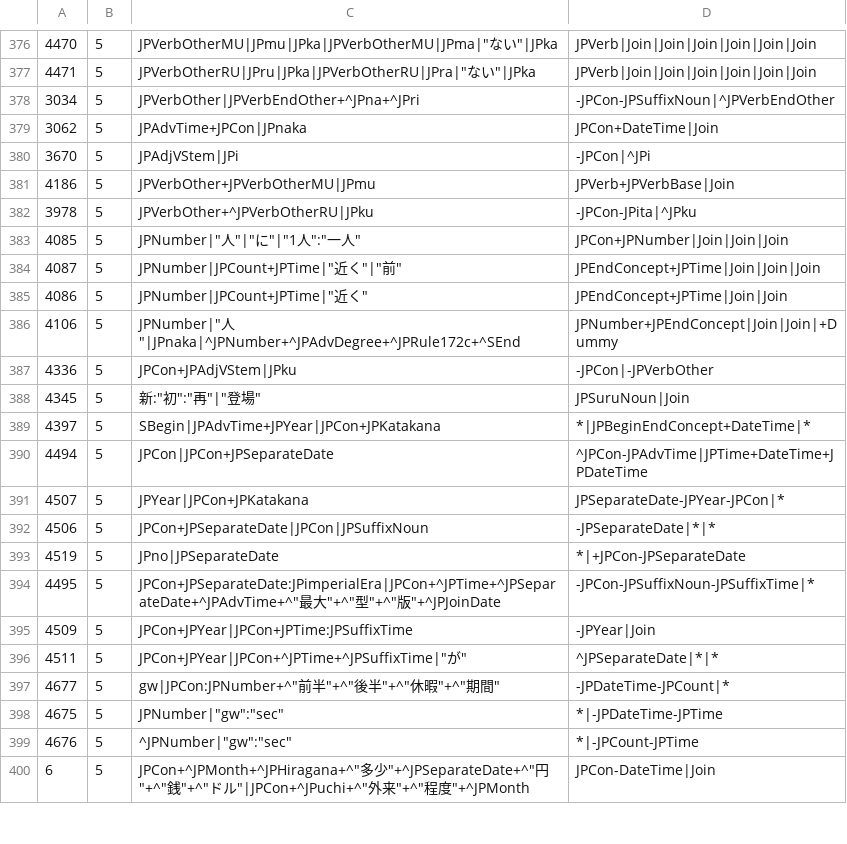
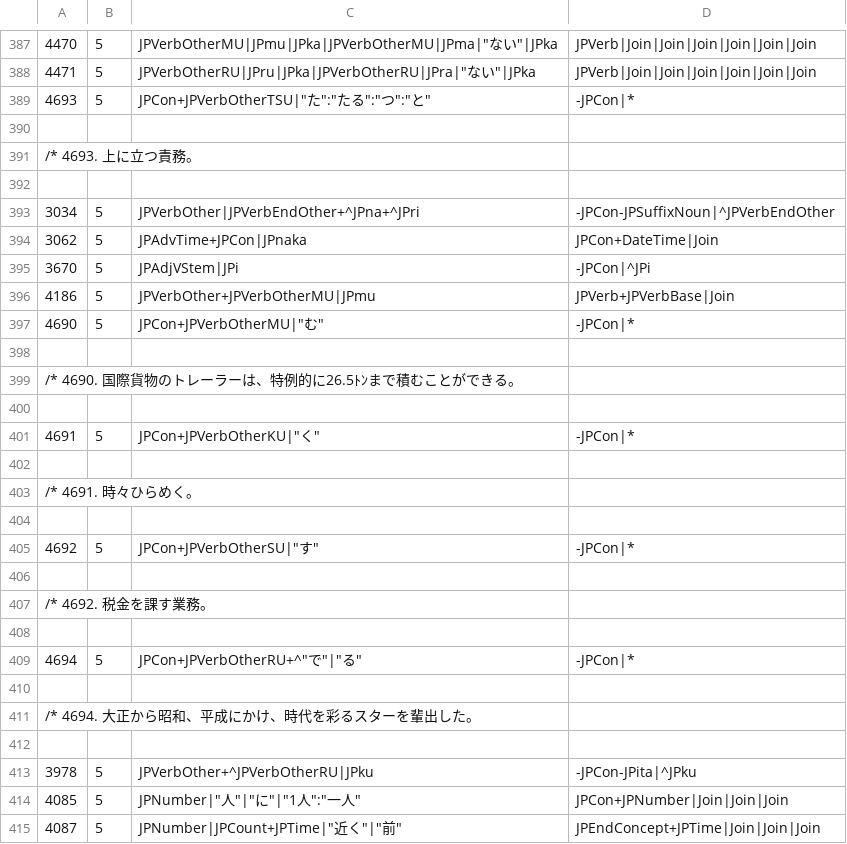
Before and after one commit to intersystems/iknow, a CSV file: language_models/ja/rules.csv, drawn as a sheet; only a part is shown, gaps mark what is left out; the shorter side is filled out with more unchanged rows; the diff covers the shown part only; the diff names each change by its address in the sheet, - before the commit and + after, or states it on an @@ line.

Commit message:
Update the Japanese language model. Closes #140 and includes minor updates. This commit includes an update of the reference output.

```diff
--- a/language_models/ja/rules.csv
+++ b/language_models/ja/rules.csv
+row 389: 4693 | 5 | JPCon+JPVerbOtherTSU|"た":"たる":"つ":"と" | -JPCon|*
+row 390: (empty)
+row 391: /* 4693. 上に立つ責務。
+row 392: (empty)
+row 397: 4690 | 5 | JPCon+JPVerbOtherMU|"む" | -JPCon|*
+row 398: (empty)
+row 399: /* 4690. 国際貨物のトレーラーは、特例的に26.5ﾄﾝまで積むことができる。
+row 400: (empty)
+row 401: 4691 | 5 | JPCon+JPVerbOtherKU|"く" | -JPCon|*
+row 402: (empty)
+row 403: /* 4691. 時々ひらめく。
+row 404: (empty)
+row 405: 4692 | 5 | JPCon+JPVerbOtherSU|"す" | -JPCon|*
+row 406: (empty)
+row 407: /* 4692. 税金を課す業務。
+row 408: (empty)
+row 409: 4694 | 5 | JPCon+JPVerbOtherRU+^"で"|"る" | -JPCon|*
+row 410: (empty)
+row 411: /* 4694. 大正から昭和、平成にかけ、時代を彩るスターを輩出した。
+row 412: (empty)
```
Also changed, not shown: 15 added rows and 1 edited cell elsewhere in this file, 13 other files.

************

### Required action
Tally the lines above in which the string "empty" occurs, and give the total with nothing added.

### Worked solution
10